**WHAT IS BEING ASKED**
Reproduce every entry that follows word for word, but omit the images.

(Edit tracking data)
[Start of section]

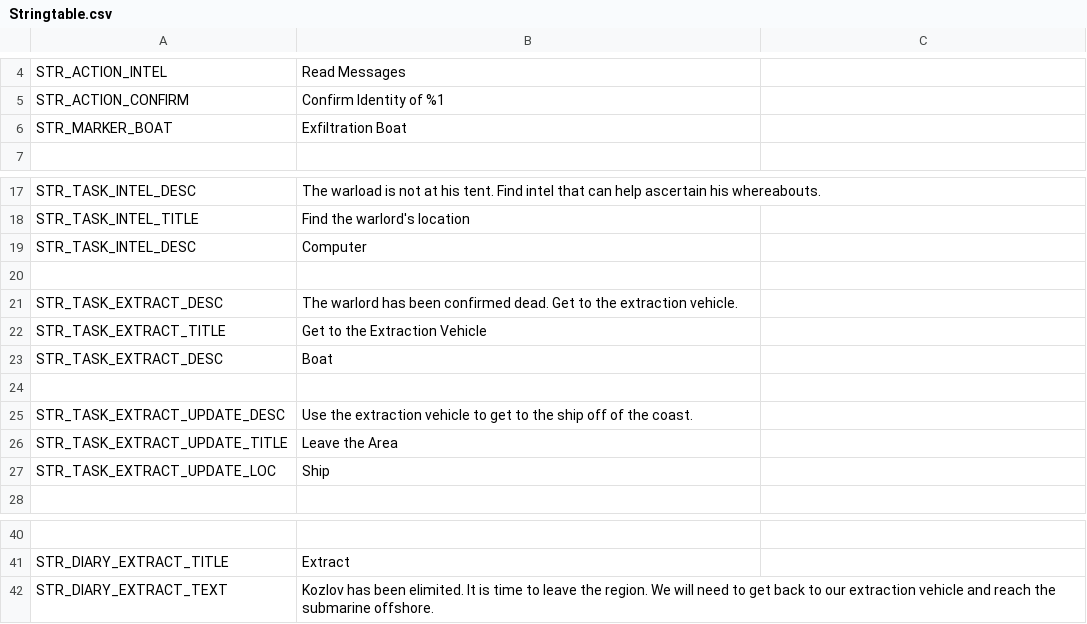
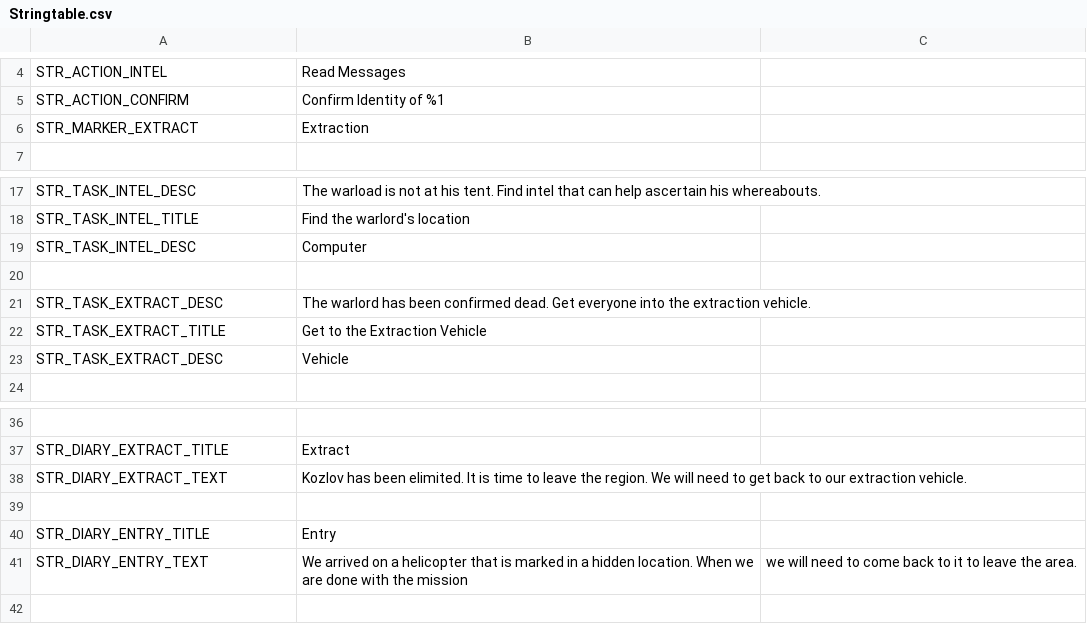
Before and after one commit to maxoakes/arma3-missions, a CSV file: manhunt.chernarus/Stringtable.csv, drawn as a sheet; only a part is shown, gaps mark what is left out; removed rows and columns are numbered as before the commit, all else as after; the diff names each change by its address in the sheet, - before the commit and + after, or states it on an @@ line.

Commit message:
changed extraction vehicle to a helicopter. this allows for more options when choosing a starting location. added respawn checkpoint to meeting location when the warlord is dead.

```diff
--- a/manhunt.chernarus/Stringtable.csv
+++ b/manhunt.chernarus/Stringtable.csv
-row 6: STR_MARKER_BOAT | Exfiltration Boat
+row 6: STR_MARKER_EXTRACT | Extraction
-B21: …dead. Get to the extraction…
+B21: …dead. Get everyone into the extraction…
-row 23: STR_TASK_EXTRACT_DESC | Boat
-row 23: (empty)
+row 23: STR_TASK_EXTRACT_DESC | Vehicle
-row 25: STR_TASK_EXTRACT_UPDATE_DESC | Use the extraction vehicle to get to the ship off of the coast.
-row 26: STR_TASK_EXTRACT_UPDATE_TITLE | Leave the Area
-row 27: STR_TASK_EXTRACT_UPDATE_LOC | Ship
-B38: …our extraction vehicle and reach the submarine offshore.
+B38: …our extraction vehicle.
+row 39: (empty)
+row 40: STR_DIARY_ENTRY_TITLE | Entry
+row 41: STR_DIARY_ENTRY_TEXT | We arrived on a helicopter that is marked in a hidden location. When we are done with the mission | we will need to come back to it to leave the area.
```
Also changed, not shown: 5 other files.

[End of section]

**RESPONSE AREA**
Before and after one commit to maxoakes/arma3-missions, a CSV file: manhunt.chernarus/Stringtable.csv, drawn as a sheet; only a part is shown, gaps mark what is left out; removed rows and columns are numbered as before the commit, all else as after; the diff names each change by its address in the sheet, - before the commit and + after, or states it on an @@ line.

Commit message:
changed extraction vehicle to a helicopter. this allows for more options when choosing a starting location. added respawn checkpoint to meeting location when the warlord is dead.

```diff
--- a/manhunt.chernarus/Stringtable.csv
+++ b/manhunt.chernarus/Stringtable.csv
-row 6: STR_MARKER_BOAT | Exfiltration Boat
+row 6: STR_MARKER_EXTRACT | Extraction
-B21: …dead. Get to the extraction…
+B21: …dead. Get everyone into the extraction…
-row 23: STR_TASK_EXTRACT_DESC | Boat
-row 23: (empty)
+row 23: STR_TASK_EXTRACT_DESC | Vehicle
-row 25: STR_TASK_EXTRACT_UPDATE_DESC | Use the extraction vehicle to get to the ship off of the coast.
-row 26: STR_TASK_EXTRACT_UPDATE_TITLE | Leave the Area
-row 27: STR_TASK_EXTRACT_UPDATE_LOC | Ship
-B38: …our extraction vehicle and reach the submarine offshore.
+B38: …our extraction vehicle.
+row 39: (empty)
+row 40: STR_DIARY_ENTRY_TITLE | Entry
+row 41: STR_DIARY_ENTRY_TEXT | We arrived on a helicopter that is marked in a hidden location. When we are done with the mission | we will need to come back to it to leave the area.
```
Also changed, not shown: 5 other files.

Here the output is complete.